  • The WB highlights the following carbon funds as key in moving forwards: Carbon Partnership Facility (including support for sectoral approaches), Forest Carbon Partnership Facility (REDD readiness), Partnership for Market Readiness (piloting new market instruments, and “increasingly... examining the possibilities for carbon trading between domestic markets on a bilateral or multilateral basis. ”); BioCarbon Fund Tranche 3 (BioCF T3) (next generation): (including developing new methodologies for forestry and agriculture); Carbon Initiative for Development (CI-Dev) (capacity building, technical assistance, and financing to the seller entities behind the programs).
  • This confirms a trend that’s already been apparent for the last couple of years – namely, that the Bank is shifting it’s emphasis beyond project-based funding to support new market infrastructures across whole economic sectors, plus putting guarantees/funding to the investors (rather than purchasing credits directly).
  • The IFC is becoming more involved in climate-related activities. “While the IFC’s investment and advisory work in energy efficiency, renewable energy, and resource efficiency will remain the mainstay of its climate change activities, it also aims to grow its Cleantech venture investment portfolio. ... The IFC is working on several initiatives to mobilize commercial and concessional funding to support private sector climate investments in the form of equity, debt, and technical assistance.” It will also build on its post-2012 Carbon facility (which targets European utilities and energy companies).
  • Carbon neutral greenwashing is being upscaled (p.63) : “As with the headquarters, the carbon emissions of country offices will also be offset, along with emissions from staff travel. ”
  • Climate risk insurance (p.64) is likely to form a key part of the Bank’s adaptation agenda

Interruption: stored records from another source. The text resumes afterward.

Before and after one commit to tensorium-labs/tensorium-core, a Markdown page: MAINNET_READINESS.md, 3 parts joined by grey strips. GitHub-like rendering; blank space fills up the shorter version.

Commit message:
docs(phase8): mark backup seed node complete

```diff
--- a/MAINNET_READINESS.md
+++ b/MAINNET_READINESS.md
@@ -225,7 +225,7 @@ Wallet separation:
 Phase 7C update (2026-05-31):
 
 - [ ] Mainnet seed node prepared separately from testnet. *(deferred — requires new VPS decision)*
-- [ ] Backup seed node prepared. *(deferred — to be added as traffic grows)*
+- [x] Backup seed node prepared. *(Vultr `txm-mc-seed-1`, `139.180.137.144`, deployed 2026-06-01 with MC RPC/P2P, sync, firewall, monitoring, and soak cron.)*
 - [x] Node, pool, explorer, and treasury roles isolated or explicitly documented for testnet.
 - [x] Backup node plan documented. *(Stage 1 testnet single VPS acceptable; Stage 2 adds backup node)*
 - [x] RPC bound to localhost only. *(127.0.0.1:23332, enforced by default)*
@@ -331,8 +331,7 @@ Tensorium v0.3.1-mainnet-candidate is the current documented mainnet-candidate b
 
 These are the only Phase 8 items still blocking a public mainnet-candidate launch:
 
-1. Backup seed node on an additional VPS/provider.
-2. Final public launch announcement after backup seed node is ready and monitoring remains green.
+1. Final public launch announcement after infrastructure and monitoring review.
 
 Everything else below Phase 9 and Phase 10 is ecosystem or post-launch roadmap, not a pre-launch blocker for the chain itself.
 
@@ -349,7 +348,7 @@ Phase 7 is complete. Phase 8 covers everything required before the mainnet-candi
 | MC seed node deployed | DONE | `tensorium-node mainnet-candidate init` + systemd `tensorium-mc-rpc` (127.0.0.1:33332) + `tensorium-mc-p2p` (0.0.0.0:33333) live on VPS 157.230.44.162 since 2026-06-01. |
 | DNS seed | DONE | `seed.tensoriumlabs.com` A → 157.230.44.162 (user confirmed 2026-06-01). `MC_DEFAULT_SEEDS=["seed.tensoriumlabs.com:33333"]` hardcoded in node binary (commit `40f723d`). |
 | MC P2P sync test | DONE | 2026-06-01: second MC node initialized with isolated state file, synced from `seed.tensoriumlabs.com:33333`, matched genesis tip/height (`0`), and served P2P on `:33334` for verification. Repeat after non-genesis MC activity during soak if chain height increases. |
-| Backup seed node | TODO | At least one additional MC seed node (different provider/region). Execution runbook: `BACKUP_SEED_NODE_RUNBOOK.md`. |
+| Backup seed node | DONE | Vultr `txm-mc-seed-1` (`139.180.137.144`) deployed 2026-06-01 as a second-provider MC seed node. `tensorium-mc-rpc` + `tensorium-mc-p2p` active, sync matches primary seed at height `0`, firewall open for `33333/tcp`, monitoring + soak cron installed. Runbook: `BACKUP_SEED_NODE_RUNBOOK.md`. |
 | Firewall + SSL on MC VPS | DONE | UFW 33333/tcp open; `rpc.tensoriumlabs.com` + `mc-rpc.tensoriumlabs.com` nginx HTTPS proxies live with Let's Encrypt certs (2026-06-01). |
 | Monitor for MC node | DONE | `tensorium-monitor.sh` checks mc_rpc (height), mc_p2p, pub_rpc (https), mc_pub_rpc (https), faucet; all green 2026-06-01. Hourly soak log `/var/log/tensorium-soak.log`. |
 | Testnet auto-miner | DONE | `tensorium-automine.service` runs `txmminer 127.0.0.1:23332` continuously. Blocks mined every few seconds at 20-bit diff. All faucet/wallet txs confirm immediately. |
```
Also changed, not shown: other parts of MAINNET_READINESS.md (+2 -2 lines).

01 June 2012

UK aid to Morocco will fund electricity for Europe

Money taken from the UK aid budget is to be used by the World Bank to finance the Ouarzazate solar project, designed to prioritise export to Europe rather than to ensure that ordinary Moroccans can access affordable electricity.

The project is part funded the World Bank’s Clean Technology Fund, which receives 14 per cent of its money - or £385 million – from the UK overseas aid budget.

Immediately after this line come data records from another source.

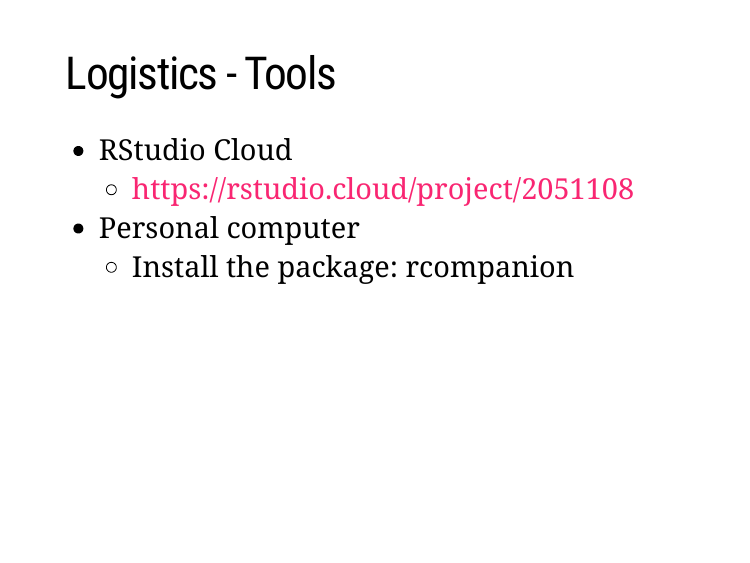
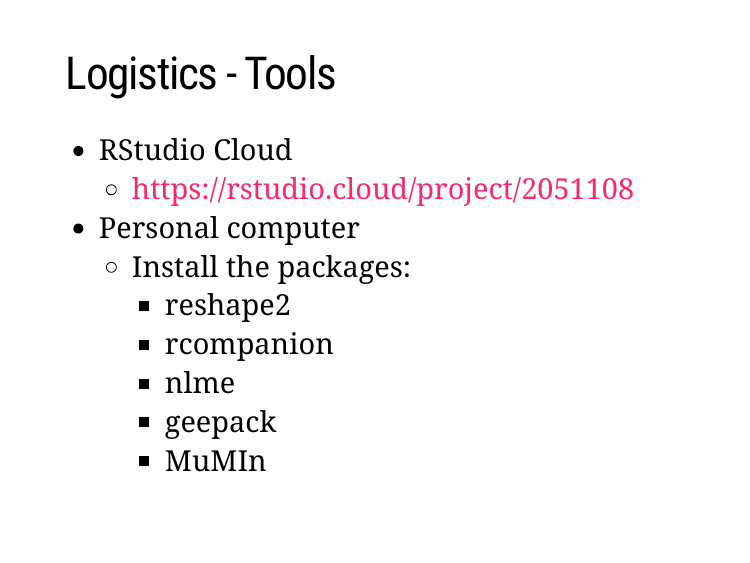
Before and after one commit to socalrug/regression_models_2021-02-09, an R Markdown document (admin/intro_slides/introduction.Rmd): page 8 of 10. Rendered offline with R 4.5, knitr and Pandoc, with nearby package versions; the slides are laid out offline by our stand-in for remark.js, each with all of its steps uncovered, in fonts that may differ from those the slides ask for, and without slide numbers, shadows or browser add-ons; a font, style sheet, LaTeX package, included part or bibliography that could not be used is replaced or left out.

Commit message:
updated list of packages

```diff
--- a/admin/intro_slides/introduction.Rmd
+++ b/admin/intro_slides/introduction.Rmd
@@ -135,7 +135,12 @@
 * RStudio Cloud
   * https://rstudio.cloud/project/2051108
 * Personal computer
-  * Install the package: rcompanion
+  * Install the packages:
+    * reshape2
+    * rcompanion
+    * nlme
+    * geepack
+    * MuMIn
 ]
 
 ---
```
Also changed, not shown: admin/email/setup.md (+6 -1 lines), admin/intro_slides/introduction.html.
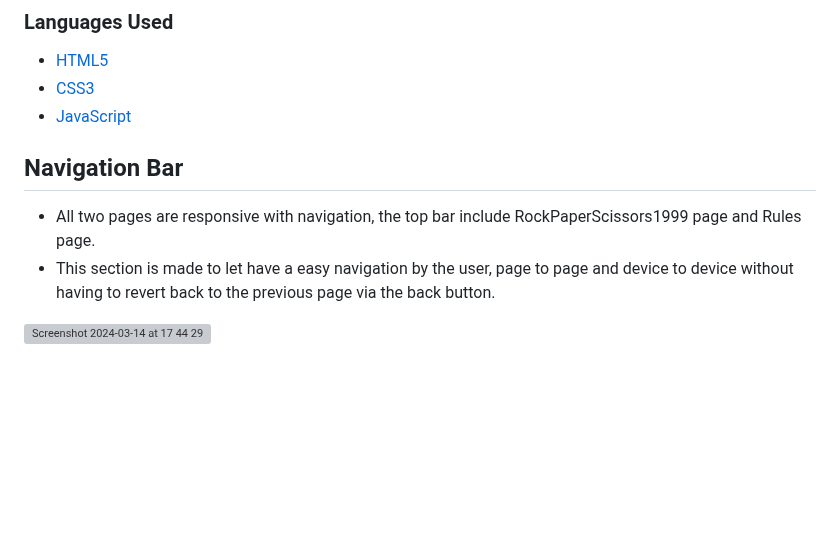
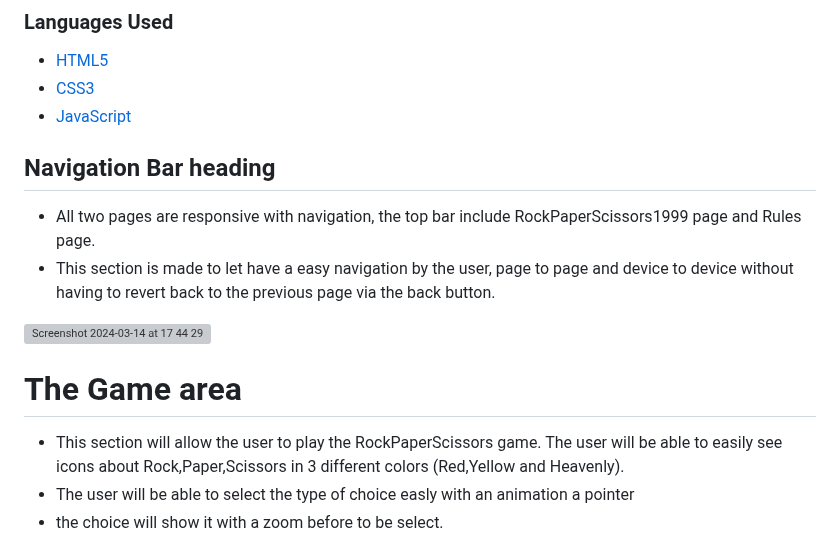
Before and after one commit to Code-Institute-Submissions/giacoren6-Rock-Paper-Scissors-Game, a Markdown page: README.md, the part around the change. GitHub-like rendering; blank space fills up the shorter version; grey boxes are pictures that could not be loaded.

Commit message:
update Game area

```diff
--- a/README.md
+++ b/README.md
@@ -59,7 +59,13 @@ Welcome to [RockPaperScissors1999](https://giacoren6.github.io/Rock-Paper-Scisso
 -   [CSS3](https://en.wikipedia.org/wiki/Cascading_Style_Sheets)
 -   [JavaScript](https://en.wikipedia.org/wiki/JavaScript)
 
-  ## Navigation Bar
+  ## Navigation Bar heading
 - All two pages are responsive with navigation, the top bar include RockPaperScissors1999 page and Rules page.
 - This section is made to let have a easy navigation by the user, page to page and device to device without having to revert back to the previous page via the back button.
+
 <img width="1451" alt="Screenshot 2024-03-14 at 17 44 29" src="https://github.com/giacoren6/Rock-Paper-Scissors-Game/assets/142323106/49f7e649-9c6e-41a7-a48a-493393647e12">
+
+# The Game area
+- This section will allow the user to play the RockPaperScissors game. The user will be able to easily see icons about Rock,Paper,Scissors in 3 different colors (Red,Yellow and Heavenly).
+- The user will be able to select the type of choice easly with an animation a pointer
+- the choice will show it with a zoom before to be select.
```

Investment in renewable energy is essential to the fight against climate change. But measures to tackle climate change will only work if they also address poverty and inequality. By setting in place an export-led model that is likely to see electricity costs for the Moroccan people increase, and by asking the Moroccan government to subsidise the creation of a risky mega-project, Ouarzazate could make it more difficult for ordinary Moroccans to access electricity, especially in rural areas. And yet the project is being funded from the UK’s overseas aid project, the very purpose of which is to reduce poverty.

You can read this new report, published by the World Development Movement, by following this link.

It's the second in a series called Power to the People?, looking at the World Bank's Clean Tech Fund. The first report, on a wind project in Mexico, can be found here.